» **GOAL OF THE EXERCISE**
Search the entries for the word "README" and return every line where it is found.
------------------------------------
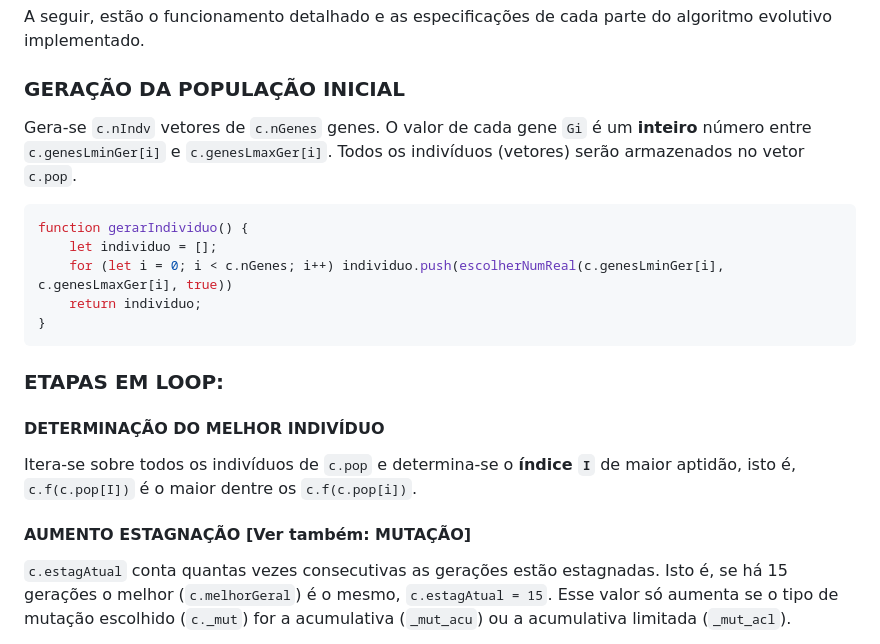
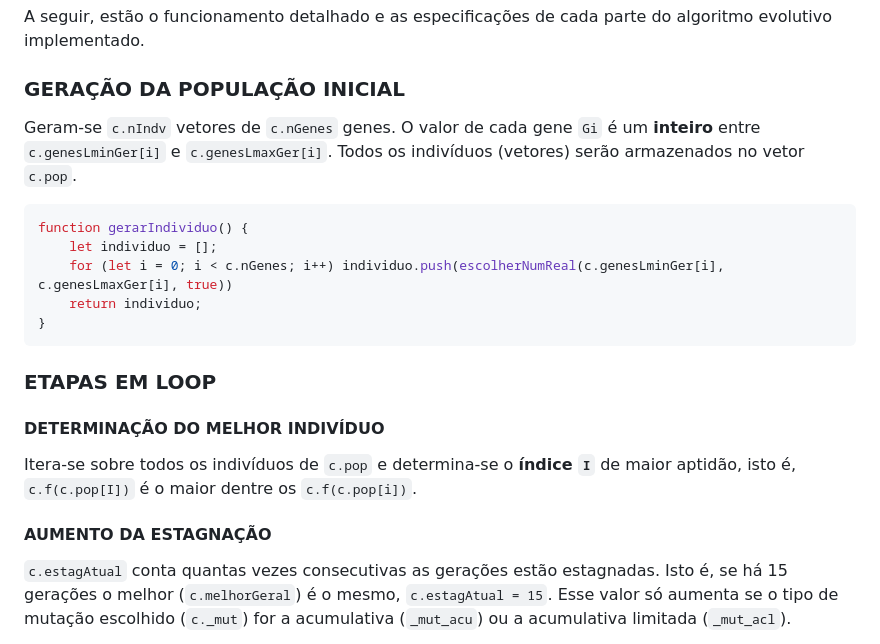
Before and after one commit to gusvidigal/maximo-da-funcao, a Markdown page: README.md, the part around one of its changes. Rendered like a GitHub page.

````diff
--- a/README.md
+++ b/README.md
@@ -77,7 +104,7 @@ O usuário consegue fazer um download de um arquivo de logs (`.txt`), que conté
 ## Funcionamento e Especificações
 A seguir, estão o funcionamento detalhado e as especificações de cada parte do algoritmo evolutivo implementado.
 ### GERAÇÃO DA POPULAÇÃO INICIAL
-Gera-se `c.nIndv` vetores de `c.nGenes` genes. O valor de cada gene `Gi` é um **inteiro** número entre `c.genesLminGer[i]` e `c.genesLmaxGer[i]`. Todos os indivíduos (vetores) serão armazenados no vetor `c.pop`.
+Geram-se `c.nIndv` vetores de `c.nGenes` genes. O valor de cada gene `Gi` é um **inteiro** entre `c.genesLminGer[i]` e `c.genesLmaxGer[i]`. Todos os indivíduos (vetores) serão armazenados no vetor `c.pop`.
 ```javascript
 function gerarIndividuo() {
     let individuo = [];
@@ -85,11 +112,11 @@ function gerarIndividuo() {
     return individuo;
 }
 ```
-### ETAPAS EM LOOP:
+### ETAPAS EM LOOP
 #### DETERMINAÇÃO DO MELHOR INDIVÍDUO
 Itera-se sobre todos os indivíduos de `c.pop` e determina-se o **índice `I`** de maior aptidão, isto é, `c.f(c.pop[I])` é o maior dentre os `c.f(c.pop[i])`.
 
-#### AUMENTO ESTAGNAÇÃO [Ver também: MUTAÇÃO]
+#### AUMENTO DA ESTAGNAÇÃO
 `c.estagAtual` conta quantas vezes consecutivas as gerações estão estagnadas. Isto é, se há 15 gerações o melhor (`c.melhorGeral`) é o mesmo, `c.estagAtual = 15`. Esse valor só aumenta se o tipo de mutação escolhido (`c._mut`) for a acumulativa (`_mut_acu`) ou a acumulativa limitada (`_mut_acl`).
 
 Porém, caso a geração atual encontre um novo melhor, então o incremento atual da mutação (`c.incAtual`) é resetado, juntamente com a contagem das estagnações.
````
Also changed, not shown: other parts of README.md (+29 -2 lines).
------------------------------------
» **ANSWER TO THE PROBLEM**
Before and after one commit to gusvidigal/maximo-da-funcao, a Markdown page: README.md, the part around one of its changes. Rendered like a GitHub page.
--- a/README.md
+++ b/README.md
Also changed, not shown: other parts of README.md (+29 -2 lines).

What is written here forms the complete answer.